Philip IV, also known as Philip the Fair reigned as king of France in the late thirteenth and early fourteenth centuries (1285-1314). Supposedly he was a hard man to know and modern historians still believe this to be true.[1] His contemporaries seemed to believe that he was “dominated by evil counsellors [sic] who ruled in his name.”[2] Modern historians tend to doubt that he was completely ruled by his counselors. Although they do indicate that he would let them make decisions for him, it seems as though he always knew and approved of their decisions. [3] Without a doubt, Philip believed in his own sovereignty in France. It was this belief and his desire to have everyone under is own control that led to his many conflicts with the church.[4]


Pope Boniface VIII, born Benedict Caetani, was the Bishop of Rome from 1294 to 1303. He was elected pope after the resignation of Celestine V, which will be discussed later. As a French historian put it, “Il est tout à fait improbable qu’il ait été le matérialiste, le blashphémateur, le contenpteur des croyances et de vertus communes que ses ennemis l’ont accusé d’être. Mais il n’avait ni modeste, ni moderation, ni sang-froid.”[5] Also “he was overbearing, blunt, implacable, egotistic to an offensive degree, and possessed of a blind, insatiable thirst for power.”[6] He was energetic, proud, stubborn, and ambitious.[7] Given these strong qualities, he should have been able to accomplish a great deal during his time as pope, however this was not the case. There was nothing new in his doctrine; it was simply traditional elements.[8] “Boniface, unhappily for himself, lived in a time which needed a pope as great as himself but wiser, more temperate, more far-seeing.”[9] At the beginning of his reign, the Papacy was most powerful and yet when he died he left it weak.[10]
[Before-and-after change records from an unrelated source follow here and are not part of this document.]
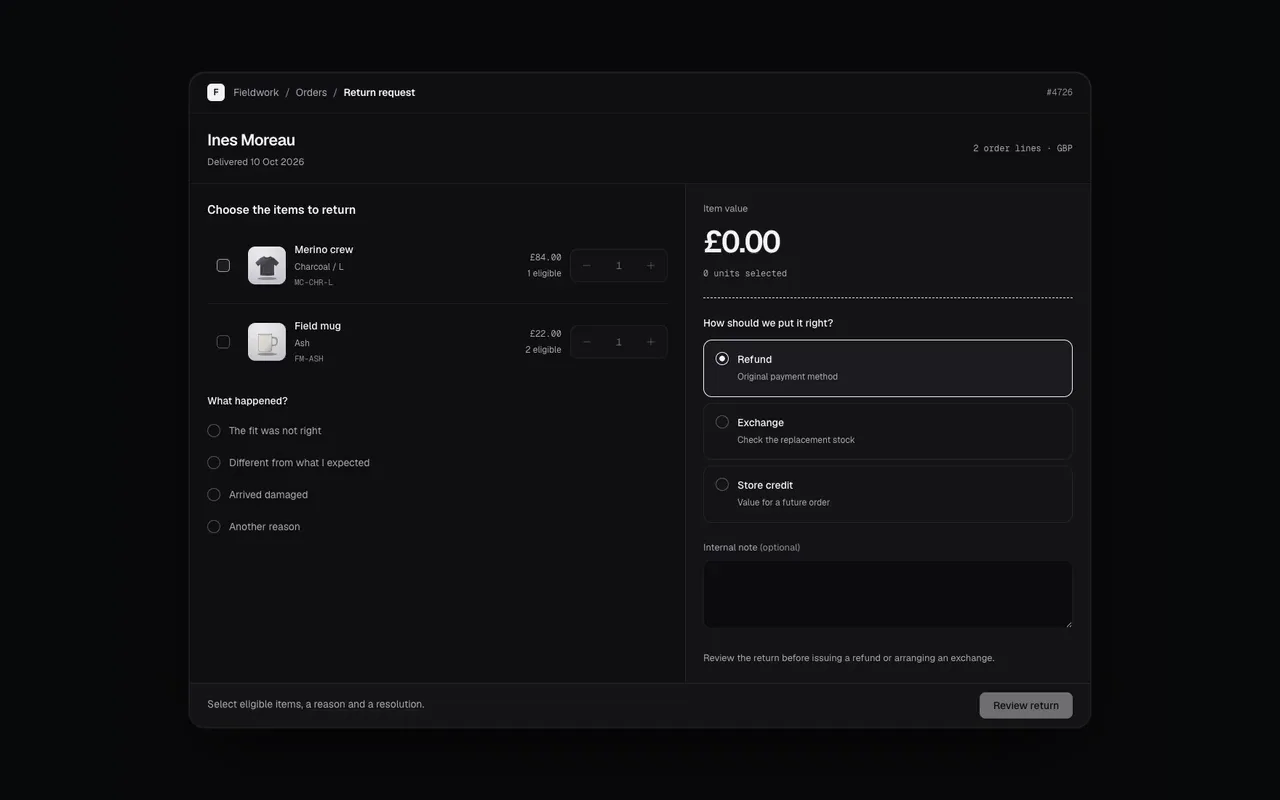
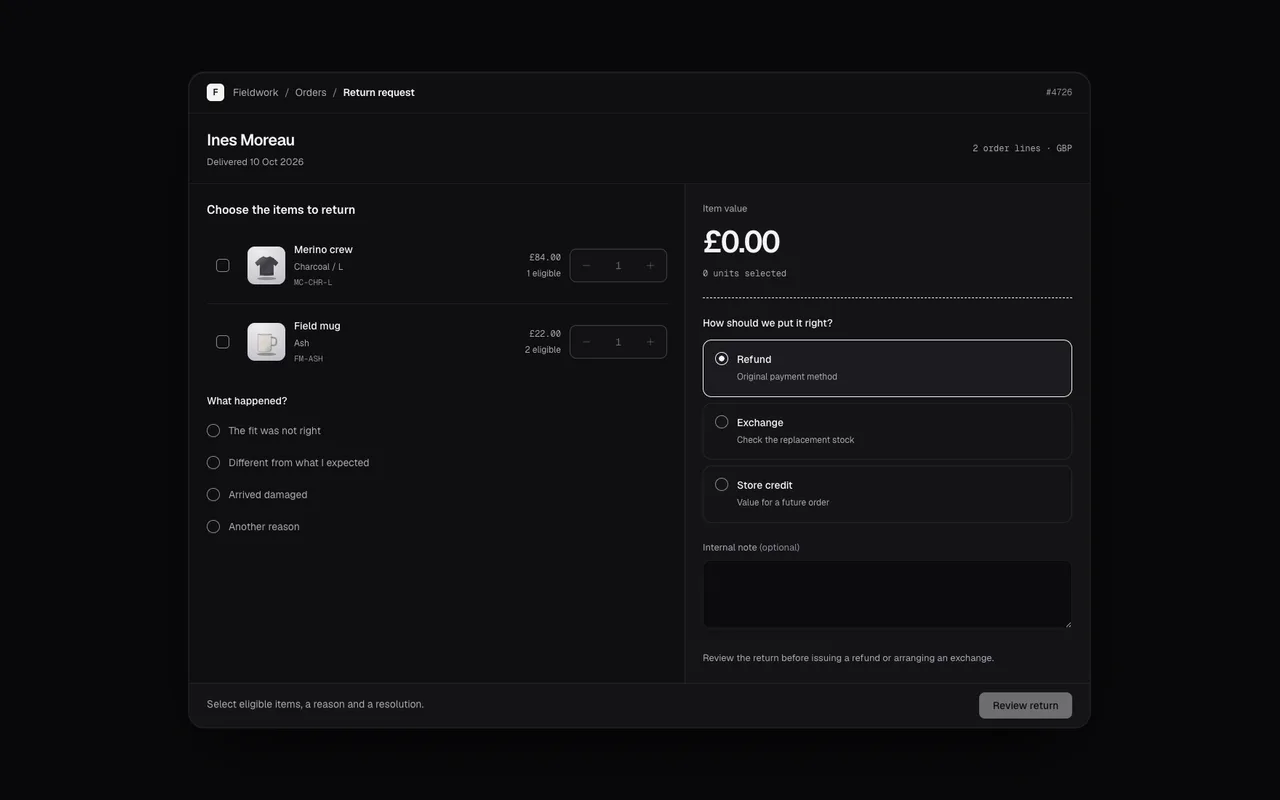
Guard Return Desk choice contrast and refresh its corrected poster

diff --git a/docs/review/STATUS.md b/docs/review/STATUS.md
@@ -189,7 +189,7 @@ Measurements, checkout revisions and package diagnostics are recorded in
 | --- | --- | --- | --- |
 | `commerce-catalog-import` | current | current | Rebuilt CSV/mapping/typed-record workbench; 31-mount source review and Next keyboard/parser/validation/pagination/exact-payload/retry/pending/mutation/revision regression pass. Both-theme accessibility, six widths, entrance/state captures, touch targets, two visible controls, official audit and complete 1,100px replay/poster pass. Native/custom mapping remains an API option; singular count labels are correct. Reviewed 4.2s source/map/review/import film and paired poster are current. Strict registry, TypeScript and all 1,063 unit tests pass. |
 | `commerce-variant-stock` | current | current | Rebuilt product matrix and changed-cell ledger; 29-mount source review, keyboard/exact-snapshot/retry/pending/mutation/revision Next regression, both-theme accessibility, six widths, entrance/state captures, 44px touch targets, three controls, official audit and full 1,100px replay/poster pass. Sticky phone totals keep the last size clickable; footer actions fit their padding and stale alerts retire. Reviewed 3.8s film shows the exact 197-unit saved state and passes every recording guard. Strict registry, TypeScript and all 1,063 unit tests pass. |
-| `commerce-return-desk` | current | current | Rebuilt item ledger and return slip; 25-mount source review plus both-theme normal-motion phase guard, exact-amount/retry/pending/revision/retained-edit Next regression, Commerce Workspace integration, both-theme accessibility, six widths, entrance/state captures, 44px touch targets, two controls, official audit and complete 1,100px demo/poster pass. Strict registry, TypeScript and all 1,063 unit tests pass. Reviewed 6.0s selection/note/review/record film and paired poster are current. Retiring feedback is inert and leaves the accessibility tree immediately. |
+| `commerce-return-desk` | new | current | Rebuilt item ledger and return slip; 25-mount source review plus both-theme normal-motion phase guard, exact-amount/retry/pending/revision/retained-edit Next regression, Commerce Workspace integration, both-theme accessibility, six widths, entrance/state captures, 44px touch targets, two controls, official audit and complete 1,100px demo/poster pass. Strict registry, TypeScript and all 1,063 unit tests pass. Unchecked choice boundaries now pass a painted-colour regression at 5.60:1 dark and 5.28:1 light. Its film refresh is pending; the corrected poster is current. Retiring feedback is inert and leaves the accessibility tree immediately. |
 | `commerce-operations-dashboard` | current | current | Rebuilt revenue/flow/channel dashboard; 24-mount source review, Next exact-total/inspection/history/empty regression, full-month replay, both-theme accessibility, six widths, entrance/state captures, two controls and official audit pass. Measured 1,240px preview and refreshed poster retain the whole ledger; reviewed 3.2s Retail/month film and paired poster are current. |
 | `commerce-fulfilment-desk` | current | current | Rebuilt parcel/route/recovery workflow; 23-mount source review, Next retained-note/retry/pending/revision/empty regression, recorded-request replay, both-theme accessibility, six widths, entrance/state captures, two controls, official audit and measured full-frame poster pass; reviewed 5.7s recovery/note/review/record film and paired poster are current. Retiring feedback is inert and leaves the accessibility tree immediately. |
 | `commerce-purchase-order` | current | current | Rebuilt PO document; 22-mount source review, Next exact-cost/retry/pending/supplier regression, three-line saved-draft replay, both-theme accessibility, six widths, entrance/state captures, three controls, official audit and refreshed poster pass; reviewed 4.1s add/review/save film and paired poster are current. Retiring feedback is inert and leaves the accessibility tree immediately. |

diff --git a/docs/review/HANDOFF_TASKS.md b/docs/review/HANDOFF_TASKS.md
@@ -239,6 +239,8 @@ and how to know it's done. Pick any of them up independently. Background, briefs
 
 - Task 1: Permission Matrix now has a reviewed 3.5s film showing Reviewer approval including its editing prerequisite, the exact two-change ledger and the settled saved-policy receipt. Complete framing matches the paired poster. Maximum source gap is 11ms, changed-source delivery is 15.0ms and moving-frame p95 is 18.1ms, with no stalls and every existing guard intact. 120 listed films remain.
 
+- Accessibility follow-up: Return Desk shares the measured unchecked-choice boundary issue found in Permission Matrix. Its scoped control token now raises the boundary from 2.53:1 to 5.60:1 dark and 5.28:1 light; the preserved old-source contrast check fails and both-theme reruns pass. The existing Next workflow/phase regression, two controls, official audit, complete 1,100px replay/poster, strict registry, TypeScript and all 1,063 unit tests pass. The embedded controls remain canonical. Its film refresh is listed in task 1.
+
 ## Ground rules (read first)
 
 - Two repos. Public: `richawo/Design-components-for-AI-agents` (this one). Pro: `richawo/Design-for-AI`, private, cloned
@@ -256,7 +258,7 @@ and how to know it's done. Pick any of them up independently. Background, briefs
 - Browser checks: `node scripts/check-component.mjs <slug> --base=http://localhost:3100 --no-video --keep-going`
   (screenshots at 1440/768/390 and every control flip; read the screenshots it writes to `test-results/check/<slug>/`).
 
-## 1. Re-record demo videos (120 components)
+## 1. Re-record demo videos (121 components)
 
 Every rebuilt component's poster is current but its catalogue film (`public/previews/<slug>.mp4`) still shows the old
 version. Record them one at a time on an otherwise idle machine; the recorder rejects frame stalls under load.
@@ -275,6 +277,7 @@ slug or per small group). Notes:
 
 Slugs:
 
+`commerce-return-desk`
 `editor-font-pairing`, `editor-keyframe-track`
 `editor-layer-stack`, `editor-spacing-inspector`, `editor-storyboard-strip`, `editor-version-restore`
 `three-exploded-assembly`, `three-material-inspector`, `agents-budget-guard`, `agents-dependency-board`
Philip the Fair originally had no problems with the election of Boniface VIII. It was later, after they had come into conflict that he objected to the means by which Boniface became pope.[11] Growing national powers and Boniface’s continued instance on medieval papal claims caused the clash between Philip and Boniface.[12] Boniface and Philip’s difference “concerned well-worn questions: the right of the king to tax clergy and royal jurisdiction over clerics.”[13] Philip and Boniface were at odds so frequently because they were both men who felt that they deserved to have absolute rule over their domain. At one point, Boniface urges everyone in the Holy Roman Empire to not have any allegiance to France.[14] The battle of wills between the two men ends poorly for Boniface but is only a slight victory for Philip.


The first quarrel between Pope Boniface VIII and Philip IV was about the papal bull Clericis laicos. The French had become accustomed to having clerical tax money to support military activities and wanted to continue this in order to aid in the war against England.[15] Boniface, however, believed that clergy should not pay royal taxes. In 1296, Boniface issued the bull that basically stated that the clergy were not to pay local taxes. Those who demanded payment from the clergy and those clergy who paid were to be excommunicated. Philip responded by stopping export of all money and other valuables. Because the Holy See depended heavily on the money being exported from France, Boniface eventually had to give